Start of THE INPUT
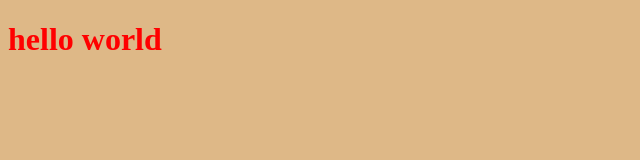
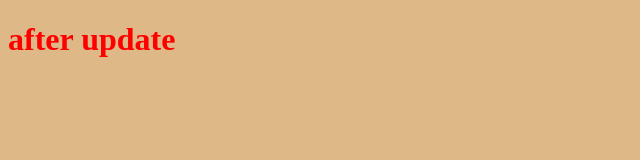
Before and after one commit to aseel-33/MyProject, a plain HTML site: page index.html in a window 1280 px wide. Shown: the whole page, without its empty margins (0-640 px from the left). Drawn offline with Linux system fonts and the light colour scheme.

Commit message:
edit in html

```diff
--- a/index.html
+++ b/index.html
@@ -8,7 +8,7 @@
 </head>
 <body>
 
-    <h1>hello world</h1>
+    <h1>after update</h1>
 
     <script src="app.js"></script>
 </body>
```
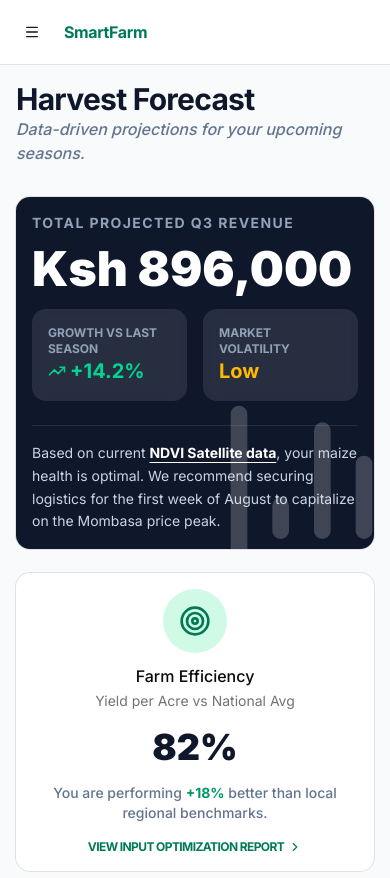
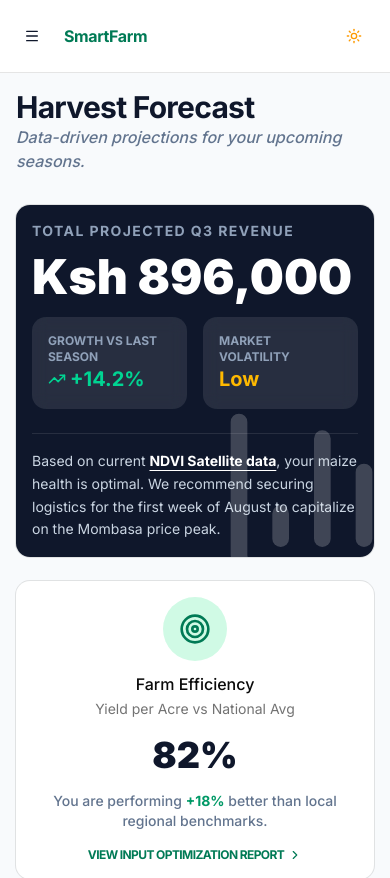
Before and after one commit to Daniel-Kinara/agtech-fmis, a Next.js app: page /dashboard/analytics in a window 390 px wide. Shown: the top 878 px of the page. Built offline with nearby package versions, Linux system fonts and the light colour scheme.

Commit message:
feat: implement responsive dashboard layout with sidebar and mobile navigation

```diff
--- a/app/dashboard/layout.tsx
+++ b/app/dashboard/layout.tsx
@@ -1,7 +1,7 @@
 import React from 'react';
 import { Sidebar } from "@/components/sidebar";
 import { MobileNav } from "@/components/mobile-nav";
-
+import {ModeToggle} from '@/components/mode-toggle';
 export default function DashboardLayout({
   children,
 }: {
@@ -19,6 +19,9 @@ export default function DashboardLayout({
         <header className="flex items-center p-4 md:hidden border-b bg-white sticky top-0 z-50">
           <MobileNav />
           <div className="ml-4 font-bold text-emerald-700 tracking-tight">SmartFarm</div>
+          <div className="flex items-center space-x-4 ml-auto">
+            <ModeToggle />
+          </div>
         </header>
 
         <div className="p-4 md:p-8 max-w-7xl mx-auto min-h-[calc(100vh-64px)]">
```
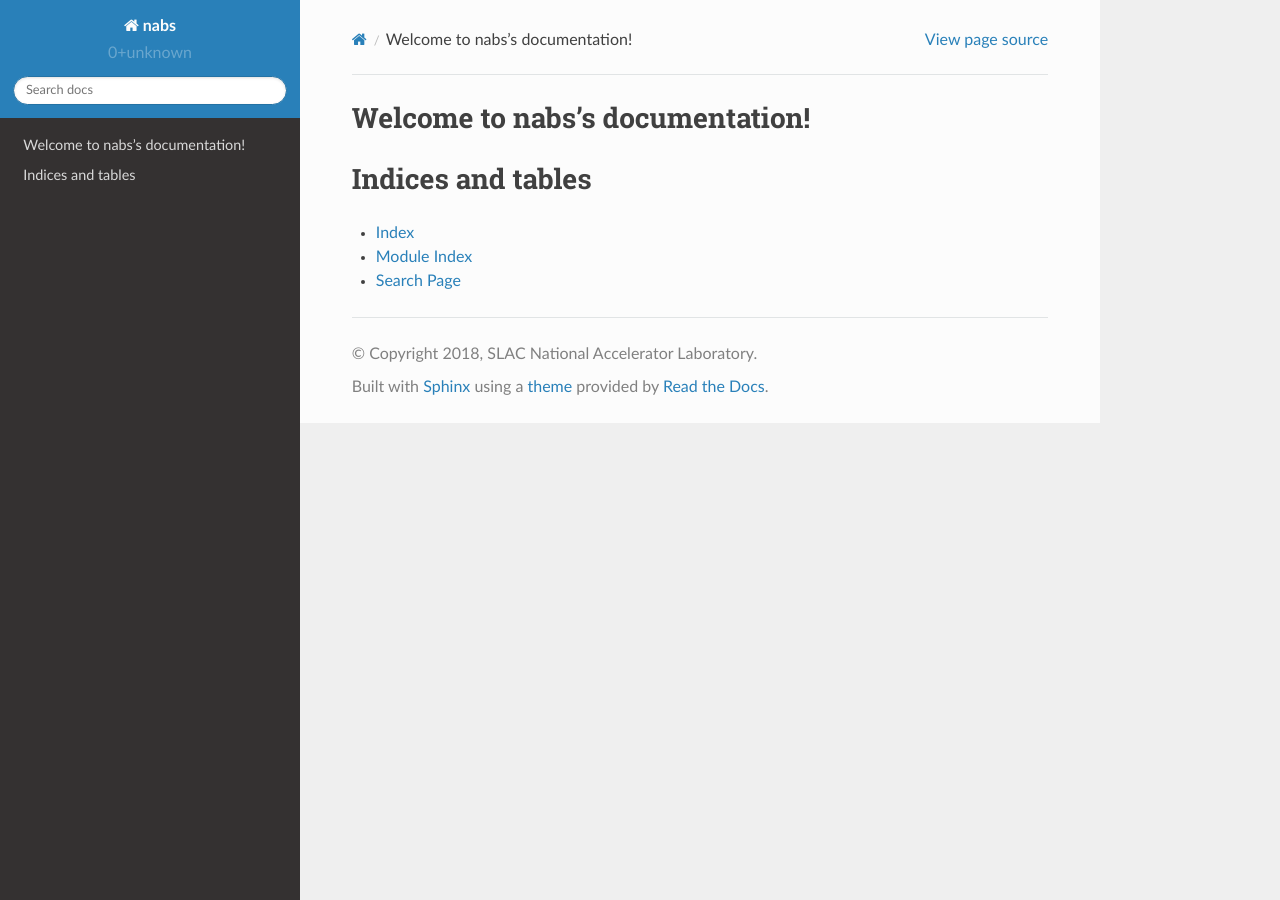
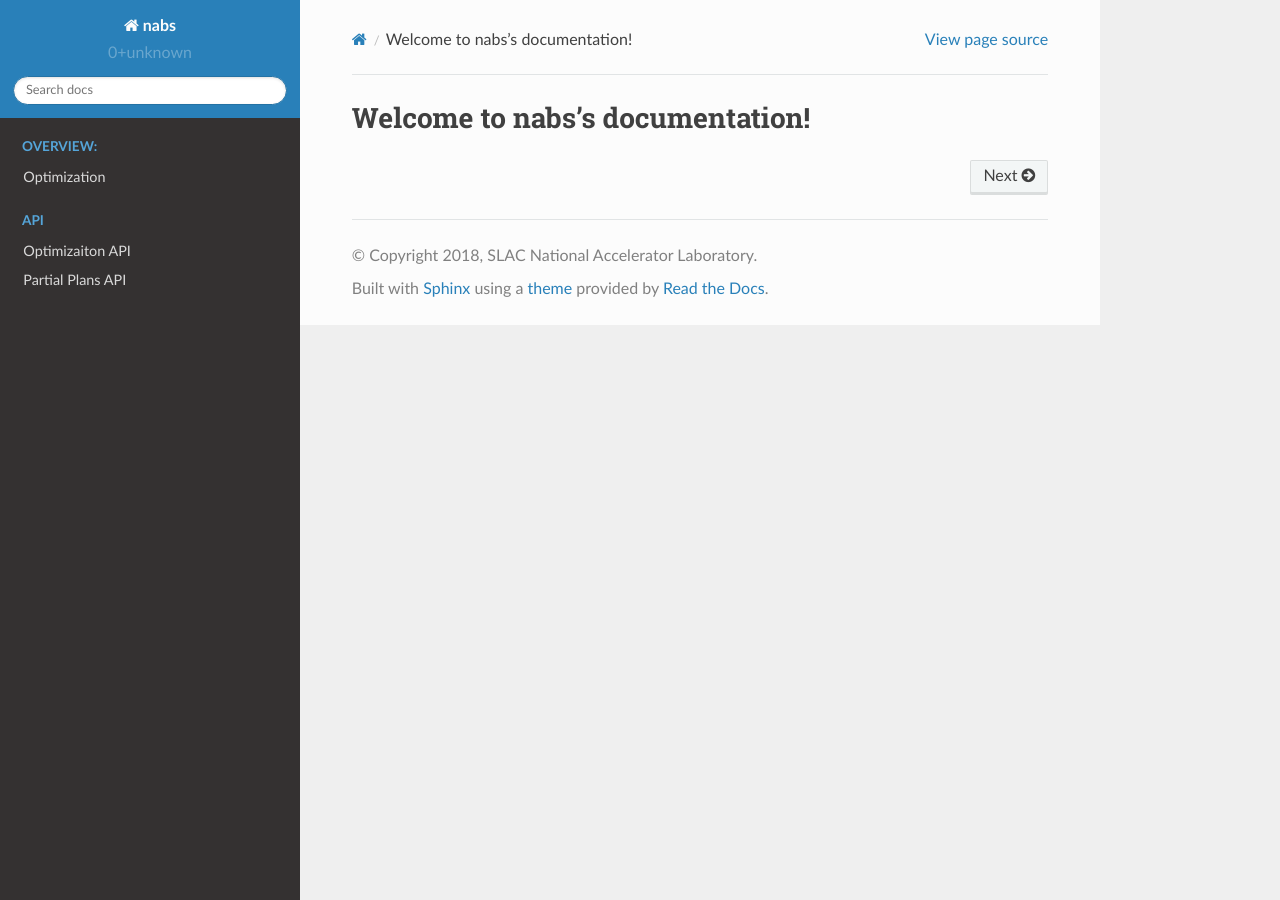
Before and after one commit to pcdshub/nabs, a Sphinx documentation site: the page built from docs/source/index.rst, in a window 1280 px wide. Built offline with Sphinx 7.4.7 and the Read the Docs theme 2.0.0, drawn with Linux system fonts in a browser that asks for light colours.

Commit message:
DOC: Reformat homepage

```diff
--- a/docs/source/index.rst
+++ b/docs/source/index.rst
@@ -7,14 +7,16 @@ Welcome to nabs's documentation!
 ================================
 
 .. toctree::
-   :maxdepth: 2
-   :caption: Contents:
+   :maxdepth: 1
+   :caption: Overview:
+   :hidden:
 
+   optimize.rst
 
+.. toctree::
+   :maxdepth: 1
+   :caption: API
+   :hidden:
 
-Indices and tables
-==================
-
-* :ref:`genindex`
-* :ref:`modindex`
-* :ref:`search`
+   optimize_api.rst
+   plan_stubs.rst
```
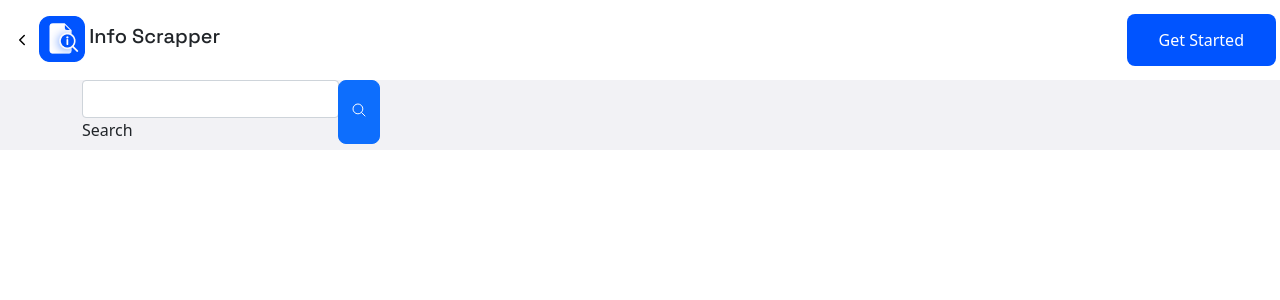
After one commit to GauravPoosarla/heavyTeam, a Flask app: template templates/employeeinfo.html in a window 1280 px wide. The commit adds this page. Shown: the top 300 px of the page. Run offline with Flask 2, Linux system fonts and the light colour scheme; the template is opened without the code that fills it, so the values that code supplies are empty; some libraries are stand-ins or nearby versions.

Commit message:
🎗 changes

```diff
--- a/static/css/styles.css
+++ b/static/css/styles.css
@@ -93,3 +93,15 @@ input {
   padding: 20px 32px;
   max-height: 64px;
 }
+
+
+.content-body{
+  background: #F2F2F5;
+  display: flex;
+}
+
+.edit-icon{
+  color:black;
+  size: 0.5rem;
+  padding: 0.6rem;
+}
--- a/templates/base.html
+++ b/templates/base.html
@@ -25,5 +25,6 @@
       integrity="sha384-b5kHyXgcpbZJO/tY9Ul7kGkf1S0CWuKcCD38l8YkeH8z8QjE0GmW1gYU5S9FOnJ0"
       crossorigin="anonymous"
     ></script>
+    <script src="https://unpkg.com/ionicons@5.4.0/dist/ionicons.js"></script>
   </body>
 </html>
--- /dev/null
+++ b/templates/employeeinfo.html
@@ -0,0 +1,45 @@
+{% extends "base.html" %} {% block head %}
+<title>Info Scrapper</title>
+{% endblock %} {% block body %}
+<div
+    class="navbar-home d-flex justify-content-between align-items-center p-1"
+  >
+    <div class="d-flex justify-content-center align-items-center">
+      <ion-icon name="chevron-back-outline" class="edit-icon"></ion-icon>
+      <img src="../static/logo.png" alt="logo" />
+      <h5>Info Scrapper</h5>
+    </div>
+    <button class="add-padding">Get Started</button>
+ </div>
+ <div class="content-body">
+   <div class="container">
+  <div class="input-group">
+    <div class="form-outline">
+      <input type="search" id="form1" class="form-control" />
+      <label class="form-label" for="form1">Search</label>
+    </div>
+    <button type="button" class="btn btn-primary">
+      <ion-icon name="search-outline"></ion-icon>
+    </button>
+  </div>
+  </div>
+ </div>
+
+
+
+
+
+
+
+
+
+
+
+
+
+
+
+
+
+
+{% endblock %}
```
End of THE INPUT
Scan the lines above for "docs", then copy every one that has it.

◆ **YOUR SOLUTION**
Before and after one commit to pcdshub/nabs, a Sphinx documentation site: the page built from docs/source/index.rst, in a window 1280 px wide. Built offline with Sphinx 7.4.7 and the Read the Docs theme 2.0.0, drawn with Linux system fonts in a browser that asks for light colours.
--- a/docs/source/index.rst
+++ b/docs/source/index.rst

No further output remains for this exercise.